▶ EXTRACTED RECORDS
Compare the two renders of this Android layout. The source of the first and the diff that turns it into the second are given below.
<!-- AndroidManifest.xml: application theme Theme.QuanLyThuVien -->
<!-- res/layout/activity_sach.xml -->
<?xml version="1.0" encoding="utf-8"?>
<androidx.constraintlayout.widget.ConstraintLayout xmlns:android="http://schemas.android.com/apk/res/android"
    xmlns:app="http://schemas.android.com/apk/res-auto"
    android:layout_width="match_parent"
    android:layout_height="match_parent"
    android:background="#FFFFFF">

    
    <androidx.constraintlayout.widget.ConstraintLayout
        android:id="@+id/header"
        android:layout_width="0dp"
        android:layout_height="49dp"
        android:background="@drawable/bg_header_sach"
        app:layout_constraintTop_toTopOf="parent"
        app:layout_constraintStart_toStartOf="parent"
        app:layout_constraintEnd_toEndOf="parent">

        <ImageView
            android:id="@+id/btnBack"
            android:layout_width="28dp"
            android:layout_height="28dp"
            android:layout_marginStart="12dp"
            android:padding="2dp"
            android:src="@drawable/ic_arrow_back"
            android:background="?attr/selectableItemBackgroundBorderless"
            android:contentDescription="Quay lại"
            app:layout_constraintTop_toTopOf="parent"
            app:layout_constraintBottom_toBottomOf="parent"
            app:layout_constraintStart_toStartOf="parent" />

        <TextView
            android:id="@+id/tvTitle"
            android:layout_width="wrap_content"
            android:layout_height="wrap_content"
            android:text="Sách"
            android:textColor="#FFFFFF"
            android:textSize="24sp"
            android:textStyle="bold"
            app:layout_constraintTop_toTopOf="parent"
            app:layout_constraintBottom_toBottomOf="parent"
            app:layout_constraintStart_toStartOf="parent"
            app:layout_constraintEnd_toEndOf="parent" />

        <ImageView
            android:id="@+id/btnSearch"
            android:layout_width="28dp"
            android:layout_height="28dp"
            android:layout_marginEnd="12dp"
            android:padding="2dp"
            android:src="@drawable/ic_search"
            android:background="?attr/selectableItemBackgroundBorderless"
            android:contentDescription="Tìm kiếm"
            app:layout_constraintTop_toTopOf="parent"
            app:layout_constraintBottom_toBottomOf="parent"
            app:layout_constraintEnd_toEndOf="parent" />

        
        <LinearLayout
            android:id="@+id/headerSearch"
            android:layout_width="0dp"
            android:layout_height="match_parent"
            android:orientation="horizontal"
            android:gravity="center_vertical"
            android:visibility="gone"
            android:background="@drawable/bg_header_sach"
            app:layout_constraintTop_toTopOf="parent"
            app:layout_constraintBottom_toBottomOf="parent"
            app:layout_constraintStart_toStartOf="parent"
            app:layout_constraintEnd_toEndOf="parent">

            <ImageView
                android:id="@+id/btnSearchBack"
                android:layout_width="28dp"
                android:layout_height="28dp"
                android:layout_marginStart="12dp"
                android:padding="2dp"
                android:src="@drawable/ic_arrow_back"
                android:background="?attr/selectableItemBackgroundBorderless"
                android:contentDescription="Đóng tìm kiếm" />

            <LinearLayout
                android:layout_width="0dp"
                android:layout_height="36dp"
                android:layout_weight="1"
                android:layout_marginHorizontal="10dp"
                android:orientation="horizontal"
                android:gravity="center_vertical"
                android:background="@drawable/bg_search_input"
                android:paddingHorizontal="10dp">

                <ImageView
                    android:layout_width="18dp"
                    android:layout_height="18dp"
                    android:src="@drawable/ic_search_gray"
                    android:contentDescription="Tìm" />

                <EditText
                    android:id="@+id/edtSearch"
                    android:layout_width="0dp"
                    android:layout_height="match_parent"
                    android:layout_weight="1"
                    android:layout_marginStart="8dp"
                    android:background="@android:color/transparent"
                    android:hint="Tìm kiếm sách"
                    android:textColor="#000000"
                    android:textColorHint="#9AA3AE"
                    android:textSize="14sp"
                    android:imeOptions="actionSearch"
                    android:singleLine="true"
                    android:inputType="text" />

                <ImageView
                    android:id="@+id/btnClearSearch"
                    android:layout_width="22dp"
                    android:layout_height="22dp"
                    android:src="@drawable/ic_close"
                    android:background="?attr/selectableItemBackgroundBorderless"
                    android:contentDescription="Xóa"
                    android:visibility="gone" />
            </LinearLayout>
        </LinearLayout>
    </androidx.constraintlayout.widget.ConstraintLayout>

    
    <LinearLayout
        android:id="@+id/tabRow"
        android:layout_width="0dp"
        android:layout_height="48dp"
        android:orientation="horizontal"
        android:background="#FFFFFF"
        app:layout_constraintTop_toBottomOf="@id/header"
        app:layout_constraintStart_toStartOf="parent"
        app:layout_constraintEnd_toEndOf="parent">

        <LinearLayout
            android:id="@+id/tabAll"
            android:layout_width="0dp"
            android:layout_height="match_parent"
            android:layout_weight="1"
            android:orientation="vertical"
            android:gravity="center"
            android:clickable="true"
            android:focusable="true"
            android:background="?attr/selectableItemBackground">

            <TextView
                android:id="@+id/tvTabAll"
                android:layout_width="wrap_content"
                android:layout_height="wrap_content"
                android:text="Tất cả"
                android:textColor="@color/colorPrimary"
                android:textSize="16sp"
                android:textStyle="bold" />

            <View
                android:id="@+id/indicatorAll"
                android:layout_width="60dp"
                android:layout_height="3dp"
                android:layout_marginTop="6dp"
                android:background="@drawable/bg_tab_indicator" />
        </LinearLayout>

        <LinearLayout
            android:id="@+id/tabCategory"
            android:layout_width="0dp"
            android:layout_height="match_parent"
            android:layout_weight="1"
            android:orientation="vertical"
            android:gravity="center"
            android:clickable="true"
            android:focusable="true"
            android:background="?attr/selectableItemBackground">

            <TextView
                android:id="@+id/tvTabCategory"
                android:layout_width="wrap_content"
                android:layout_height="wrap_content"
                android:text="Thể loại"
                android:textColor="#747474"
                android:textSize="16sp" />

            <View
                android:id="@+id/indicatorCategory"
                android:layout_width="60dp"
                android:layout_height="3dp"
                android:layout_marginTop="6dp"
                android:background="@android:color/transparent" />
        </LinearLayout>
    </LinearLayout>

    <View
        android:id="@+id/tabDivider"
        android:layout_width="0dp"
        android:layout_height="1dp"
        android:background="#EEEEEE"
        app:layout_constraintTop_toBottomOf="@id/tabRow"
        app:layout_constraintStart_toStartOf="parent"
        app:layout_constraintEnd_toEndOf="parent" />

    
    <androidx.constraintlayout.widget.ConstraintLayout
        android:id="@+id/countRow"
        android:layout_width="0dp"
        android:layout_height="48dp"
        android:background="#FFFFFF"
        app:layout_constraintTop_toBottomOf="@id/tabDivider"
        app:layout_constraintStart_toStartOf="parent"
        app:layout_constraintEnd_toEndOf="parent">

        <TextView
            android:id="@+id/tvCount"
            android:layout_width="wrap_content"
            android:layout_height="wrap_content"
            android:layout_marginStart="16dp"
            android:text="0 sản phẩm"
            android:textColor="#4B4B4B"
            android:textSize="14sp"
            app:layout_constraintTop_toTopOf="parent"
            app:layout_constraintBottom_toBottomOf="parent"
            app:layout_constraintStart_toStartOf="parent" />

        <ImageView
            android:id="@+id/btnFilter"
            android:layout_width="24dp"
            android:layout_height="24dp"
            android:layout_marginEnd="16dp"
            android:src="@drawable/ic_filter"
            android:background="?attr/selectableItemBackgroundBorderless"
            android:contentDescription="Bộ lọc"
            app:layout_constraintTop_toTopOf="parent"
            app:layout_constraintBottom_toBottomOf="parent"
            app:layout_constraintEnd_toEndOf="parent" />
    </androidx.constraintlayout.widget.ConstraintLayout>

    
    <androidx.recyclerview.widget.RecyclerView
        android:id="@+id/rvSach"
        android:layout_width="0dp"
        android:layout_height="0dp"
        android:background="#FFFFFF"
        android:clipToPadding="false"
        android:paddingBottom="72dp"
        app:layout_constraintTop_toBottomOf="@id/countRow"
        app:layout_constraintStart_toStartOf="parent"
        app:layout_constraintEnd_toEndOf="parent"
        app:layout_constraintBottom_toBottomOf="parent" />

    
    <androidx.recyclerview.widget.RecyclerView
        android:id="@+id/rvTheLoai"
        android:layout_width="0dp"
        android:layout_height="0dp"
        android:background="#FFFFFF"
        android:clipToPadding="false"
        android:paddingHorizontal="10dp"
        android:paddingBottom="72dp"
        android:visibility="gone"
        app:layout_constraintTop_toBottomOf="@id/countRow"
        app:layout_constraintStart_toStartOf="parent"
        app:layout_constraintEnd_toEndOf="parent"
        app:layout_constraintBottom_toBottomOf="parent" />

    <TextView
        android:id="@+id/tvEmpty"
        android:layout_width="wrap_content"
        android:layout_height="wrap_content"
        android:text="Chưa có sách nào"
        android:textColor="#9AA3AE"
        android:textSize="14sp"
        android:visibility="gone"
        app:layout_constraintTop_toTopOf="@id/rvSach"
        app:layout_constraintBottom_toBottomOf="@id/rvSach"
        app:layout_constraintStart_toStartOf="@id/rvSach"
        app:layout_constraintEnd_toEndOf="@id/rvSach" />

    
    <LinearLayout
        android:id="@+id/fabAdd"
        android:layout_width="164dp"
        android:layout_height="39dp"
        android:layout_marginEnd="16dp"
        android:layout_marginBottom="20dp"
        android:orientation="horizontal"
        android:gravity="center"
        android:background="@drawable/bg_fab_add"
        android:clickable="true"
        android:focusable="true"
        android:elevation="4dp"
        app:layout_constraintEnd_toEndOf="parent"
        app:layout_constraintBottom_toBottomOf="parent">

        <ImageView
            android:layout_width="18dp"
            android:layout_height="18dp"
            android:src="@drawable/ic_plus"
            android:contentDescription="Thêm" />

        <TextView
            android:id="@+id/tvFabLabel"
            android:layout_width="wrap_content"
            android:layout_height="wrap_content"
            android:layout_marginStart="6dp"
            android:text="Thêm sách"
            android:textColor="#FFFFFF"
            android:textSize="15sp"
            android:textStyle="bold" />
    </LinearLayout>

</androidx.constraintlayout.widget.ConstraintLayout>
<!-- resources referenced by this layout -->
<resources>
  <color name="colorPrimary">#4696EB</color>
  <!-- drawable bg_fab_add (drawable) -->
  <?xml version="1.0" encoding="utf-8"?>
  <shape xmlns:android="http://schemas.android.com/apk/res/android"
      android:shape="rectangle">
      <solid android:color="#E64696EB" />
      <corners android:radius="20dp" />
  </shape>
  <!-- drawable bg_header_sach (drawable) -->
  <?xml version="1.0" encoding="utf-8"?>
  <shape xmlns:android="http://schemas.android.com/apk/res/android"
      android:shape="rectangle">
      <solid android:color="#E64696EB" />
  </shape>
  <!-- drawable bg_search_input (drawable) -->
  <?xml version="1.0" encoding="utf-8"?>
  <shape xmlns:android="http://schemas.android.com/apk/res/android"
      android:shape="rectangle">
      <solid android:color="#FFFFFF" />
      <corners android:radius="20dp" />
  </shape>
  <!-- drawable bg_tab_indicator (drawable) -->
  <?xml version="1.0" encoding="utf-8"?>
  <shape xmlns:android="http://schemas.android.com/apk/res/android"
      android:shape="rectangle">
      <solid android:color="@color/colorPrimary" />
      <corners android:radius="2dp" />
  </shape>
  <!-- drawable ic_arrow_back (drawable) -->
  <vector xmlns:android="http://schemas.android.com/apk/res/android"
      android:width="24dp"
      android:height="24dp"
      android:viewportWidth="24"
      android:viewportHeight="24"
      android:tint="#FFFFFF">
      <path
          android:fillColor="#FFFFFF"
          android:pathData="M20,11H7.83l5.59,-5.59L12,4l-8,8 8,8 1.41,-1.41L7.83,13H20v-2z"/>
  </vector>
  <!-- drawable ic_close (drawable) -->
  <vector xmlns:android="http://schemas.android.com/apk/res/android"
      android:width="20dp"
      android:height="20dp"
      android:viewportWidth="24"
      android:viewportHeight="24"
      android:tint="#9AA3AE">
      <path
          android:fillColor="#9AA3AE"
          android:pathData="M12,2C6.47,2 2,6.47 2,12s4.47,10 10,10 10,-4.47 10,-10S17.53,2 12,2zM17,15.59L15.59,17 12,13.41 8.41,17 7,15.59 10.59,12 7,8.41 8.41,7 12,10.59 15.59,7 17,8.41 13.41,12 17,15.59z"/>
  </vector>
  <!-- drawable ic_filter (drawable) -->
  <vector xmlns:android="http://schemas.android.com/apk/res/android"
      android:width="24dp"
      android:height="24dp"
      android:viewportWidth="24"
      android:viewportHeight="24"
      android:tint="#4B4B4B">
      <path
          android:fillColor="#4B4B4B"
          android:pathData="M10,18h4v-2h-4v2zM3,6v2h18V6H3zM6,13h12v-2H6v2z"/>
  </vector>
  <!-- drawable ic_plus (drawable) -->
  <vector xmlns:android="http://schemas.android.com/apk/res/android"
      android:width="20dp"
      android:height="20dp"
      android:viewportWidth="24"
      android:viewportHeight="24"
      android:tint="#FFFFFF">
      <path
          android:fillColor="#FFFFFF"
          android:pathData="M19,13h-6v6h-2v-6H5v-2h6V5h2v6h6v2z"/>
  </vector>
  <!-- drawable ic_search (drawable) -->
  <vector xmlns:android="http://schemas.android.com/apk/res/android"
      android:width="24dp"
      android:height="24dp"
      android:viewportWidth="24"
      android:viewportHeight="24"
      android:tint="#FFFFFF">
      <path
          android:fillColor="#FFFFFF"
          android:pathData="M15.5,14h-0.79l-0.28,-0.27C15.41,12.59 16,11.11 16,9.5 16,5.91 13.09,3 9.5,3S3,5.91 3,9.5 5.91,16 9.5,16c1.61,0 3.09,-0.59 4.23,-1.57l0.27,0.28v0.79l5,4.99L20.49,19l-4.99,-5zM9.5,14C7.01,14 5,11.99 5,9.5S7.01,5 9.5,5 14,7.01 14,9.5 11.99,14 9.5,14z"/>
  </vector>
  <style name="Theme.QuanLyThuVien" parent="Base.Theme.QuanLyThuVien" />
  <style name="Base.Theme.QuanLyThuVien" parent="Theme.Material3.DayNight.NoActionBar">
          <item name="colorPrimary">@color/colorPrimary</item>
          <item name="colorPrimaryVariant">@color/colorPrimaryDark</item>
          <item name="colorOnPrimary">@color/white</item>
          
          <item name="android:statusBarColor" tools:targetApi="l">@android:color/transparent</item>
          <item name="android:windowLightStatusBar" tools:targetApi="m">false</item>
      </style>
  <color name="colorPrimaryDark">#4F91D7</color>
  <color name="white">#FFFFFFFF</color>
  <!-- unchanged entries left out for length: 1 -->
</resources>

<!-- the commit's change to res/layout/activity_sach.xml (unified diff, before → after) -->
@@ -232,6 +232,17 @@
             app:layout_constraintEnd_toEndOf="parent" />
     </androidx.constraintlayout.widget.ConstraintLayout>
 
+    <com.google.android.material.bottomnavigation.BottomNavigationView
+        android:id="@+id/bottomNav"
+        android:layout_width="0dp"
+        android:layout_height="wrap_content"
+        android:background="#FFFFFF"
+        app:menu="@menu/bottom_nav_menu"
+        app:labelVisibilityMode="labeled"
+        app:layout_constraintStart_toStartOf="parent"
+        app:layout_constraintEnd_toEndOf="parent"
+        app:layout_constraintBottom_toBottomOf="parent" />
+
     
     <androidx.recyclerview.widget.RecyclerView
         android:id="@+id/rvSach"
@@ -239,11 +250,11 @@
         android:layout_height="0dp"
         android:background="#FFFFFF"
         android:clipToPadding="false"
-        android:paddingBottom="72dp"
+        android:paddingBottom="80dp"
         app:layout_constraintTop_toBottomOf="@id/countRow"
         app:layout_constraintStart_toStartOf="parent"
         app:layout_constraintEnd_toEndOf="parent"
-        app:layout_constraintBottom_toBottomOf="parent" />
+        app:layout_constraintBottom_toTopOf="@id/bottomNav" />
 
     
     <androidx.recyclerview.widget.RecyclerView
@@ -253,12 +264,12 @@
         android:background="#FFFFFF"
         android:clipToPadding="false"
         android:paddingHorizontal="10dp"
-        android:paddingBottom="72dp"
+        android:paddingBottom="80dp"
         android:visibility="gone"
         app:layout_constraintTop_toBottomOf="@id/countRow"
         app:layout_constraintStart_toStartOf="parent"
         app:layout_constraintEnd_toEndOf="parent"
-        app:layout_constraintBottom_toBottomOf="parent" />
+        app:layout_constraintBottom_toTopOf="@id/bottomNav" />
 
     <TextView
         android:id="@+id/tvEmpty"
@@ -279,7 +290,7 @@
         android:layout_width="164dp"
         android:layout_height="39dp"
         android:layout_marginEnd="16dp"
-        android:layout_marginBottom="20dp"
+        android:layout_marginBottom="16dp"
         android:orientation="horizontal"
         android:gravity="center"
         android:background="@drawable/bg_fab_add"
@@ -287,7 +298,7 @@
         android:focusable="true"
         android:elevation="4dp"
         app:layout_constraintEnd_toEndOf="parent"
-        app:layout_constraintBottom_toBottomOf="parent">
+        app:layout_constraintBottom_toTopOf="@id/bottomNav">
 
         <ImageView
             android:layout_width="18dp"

▶ EXERCISE DIRECTIONS
Go through the records above and count every line that includes "ConstraintLayout". Give the number and nothing else.

▶ RESULT
7